> What is required
When the string "hidden" appears in a line of the records, show the whole line.

*** Available records

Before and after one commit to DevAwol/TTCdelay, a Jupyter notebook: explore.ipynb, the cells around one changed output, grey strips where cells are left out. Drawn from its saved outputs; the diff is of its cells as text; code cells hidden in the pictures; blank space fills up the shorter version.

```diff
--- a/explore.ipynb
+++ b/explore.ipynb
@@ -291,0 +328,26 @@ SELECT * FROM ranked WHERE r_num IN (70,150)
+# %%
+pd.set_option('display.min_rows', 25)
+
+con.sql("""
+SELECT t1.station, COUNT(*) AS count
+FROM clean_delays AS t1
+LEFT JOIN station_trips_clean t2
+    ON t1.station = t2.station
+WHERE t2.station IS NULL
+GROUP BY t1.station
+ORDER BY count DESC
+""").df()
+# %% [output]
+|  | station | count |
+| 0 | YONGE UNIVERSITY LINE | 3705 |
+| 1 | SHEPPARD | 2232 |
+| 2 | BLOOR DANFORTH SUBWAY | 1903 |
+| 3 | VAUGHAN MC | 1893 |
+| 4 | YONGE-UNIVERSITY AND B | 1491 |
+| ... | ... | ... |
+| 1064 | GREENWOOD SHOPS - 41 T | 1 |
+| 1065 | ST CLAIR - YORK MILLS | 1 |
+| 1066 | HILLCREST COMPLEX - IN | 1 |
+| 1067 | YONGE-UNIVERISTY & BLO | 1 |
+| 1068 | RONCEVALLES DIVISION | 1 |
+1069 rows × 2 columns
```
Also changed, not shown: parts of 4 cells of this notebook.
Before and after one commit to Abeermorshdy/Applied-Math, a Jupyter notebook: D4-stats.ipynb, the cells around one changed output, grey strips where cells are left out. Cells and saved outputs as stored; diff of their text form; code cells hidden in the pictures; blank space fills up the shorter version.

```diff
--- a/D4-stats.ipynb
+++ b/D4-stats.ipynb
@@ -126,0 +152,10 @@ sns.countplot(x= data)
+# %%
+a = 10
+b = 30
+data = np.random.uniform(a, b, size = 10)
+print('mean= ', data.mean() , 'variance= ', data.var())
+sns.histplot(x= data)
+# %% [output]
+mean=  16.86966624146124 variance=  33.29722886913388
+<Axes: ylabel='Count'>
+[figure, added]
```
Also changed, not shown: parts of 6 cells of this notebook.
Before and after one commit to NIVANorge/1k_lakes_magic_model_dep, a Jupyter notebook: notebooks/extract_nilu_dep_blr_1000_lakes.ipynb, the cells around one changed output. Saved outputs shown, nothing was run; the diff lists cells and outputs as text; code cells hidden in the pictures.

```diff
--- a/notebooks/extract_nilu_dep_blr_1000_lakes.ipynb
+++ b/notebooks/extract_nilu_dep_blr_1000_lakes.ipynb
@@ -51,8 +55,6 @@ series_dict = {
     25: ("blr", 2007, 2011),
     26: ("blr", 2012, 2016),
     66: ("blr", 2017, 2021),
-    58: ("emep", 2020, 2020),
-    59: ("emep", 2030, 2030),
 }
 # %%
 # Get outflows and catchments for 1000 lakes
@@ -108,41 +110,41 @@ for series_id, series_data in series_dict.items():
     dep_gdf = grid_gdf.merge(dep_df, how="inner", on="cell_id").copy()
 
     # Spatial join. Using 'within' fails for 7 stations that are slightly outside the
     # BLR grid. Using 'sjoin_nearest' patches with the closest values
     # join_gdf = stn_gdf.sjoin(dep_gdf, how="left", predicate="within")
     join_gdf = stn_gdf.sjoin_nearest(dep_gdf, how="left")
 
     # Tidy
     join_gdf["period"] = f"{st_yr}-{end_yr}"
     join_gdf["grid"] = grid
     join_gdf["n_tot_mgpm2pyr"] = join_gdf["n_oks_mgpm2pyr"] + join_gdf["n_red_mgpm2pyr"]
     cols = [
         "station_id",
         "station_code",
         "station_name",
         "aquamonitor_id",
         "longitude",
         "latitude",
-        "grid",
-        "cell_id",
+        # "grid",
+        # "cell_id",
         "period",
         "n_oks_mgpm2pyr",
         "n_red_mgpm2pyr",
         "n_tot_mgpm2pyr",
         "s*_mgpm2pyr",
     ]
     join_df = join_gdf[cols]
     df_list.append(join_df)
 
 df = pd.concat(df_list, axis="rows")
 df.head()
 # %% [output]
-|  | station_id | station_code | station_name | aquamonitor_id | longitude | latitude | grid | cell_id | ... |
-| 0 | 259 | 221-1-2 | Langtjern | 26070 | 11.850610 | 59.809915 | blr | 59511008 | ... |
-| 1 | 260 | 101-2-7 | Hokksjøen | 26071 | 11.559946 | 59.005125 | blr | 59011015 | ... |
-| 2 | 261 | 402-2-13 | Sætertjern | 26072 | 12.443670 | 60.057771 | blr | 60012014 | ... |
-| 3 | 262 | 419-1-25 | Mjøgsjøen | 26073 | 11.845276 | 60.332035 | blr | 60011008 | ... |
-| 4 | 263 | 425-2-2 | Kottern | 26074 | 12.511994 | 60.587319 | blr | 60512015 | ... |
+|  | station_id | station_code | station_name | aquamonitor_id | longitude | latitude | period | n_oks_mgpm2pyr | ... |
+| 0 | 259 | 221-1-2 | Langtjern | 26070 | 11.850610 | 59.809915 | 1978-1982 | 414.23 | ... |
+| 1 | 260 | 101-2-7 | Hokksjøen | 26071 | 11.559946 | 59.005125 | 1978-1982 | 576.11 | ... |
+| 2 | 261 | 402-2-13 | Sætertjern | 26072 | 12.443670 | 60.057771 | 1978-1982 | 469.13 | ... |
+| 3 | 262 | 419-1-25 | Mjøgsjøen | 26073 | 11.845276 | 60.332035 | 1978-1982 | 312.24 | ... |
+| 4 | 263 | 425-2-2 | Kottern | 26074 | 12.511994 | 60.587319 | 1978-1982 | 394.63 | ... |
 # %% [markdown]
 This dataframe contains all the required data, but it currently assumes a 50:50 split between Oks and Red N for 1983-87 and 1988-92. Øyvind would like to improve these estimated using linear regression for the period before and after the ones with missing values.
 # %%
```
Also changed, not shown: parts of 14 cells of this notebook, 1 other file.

******

> Response to this exercise
Before and after one commit to DevAwol/TTCdelay, a Jupyter notebook: explore.ipynb, the cells around one changed output, grey strips where cells are left out. Drawn from its saved outputs; the diff is of its cells as text; code cells hidden in the pictures; blank space fills up the shorter version.
Before and after one commit to Abeermorshdy/Applied-Math, a Jupyter notebook: D4-stats.ipynb, the cells around one changed output, grey strips where cells are left out. Cells and saved outputs as stored; diff of their text form; code cells hidden in the pictures; blank space fills up the shorter version.
Before and after one commit to NIVANorge/1k_lakes_magic_model_dep, a Jupyter notebook: notebooks/extract_nilu_dep_blr_1000_lakes.ipynb, the cells around one changed output. Saved outputs shown, nothing was run; the diff lists cells and outputs as text; code cells hidden in the pictures.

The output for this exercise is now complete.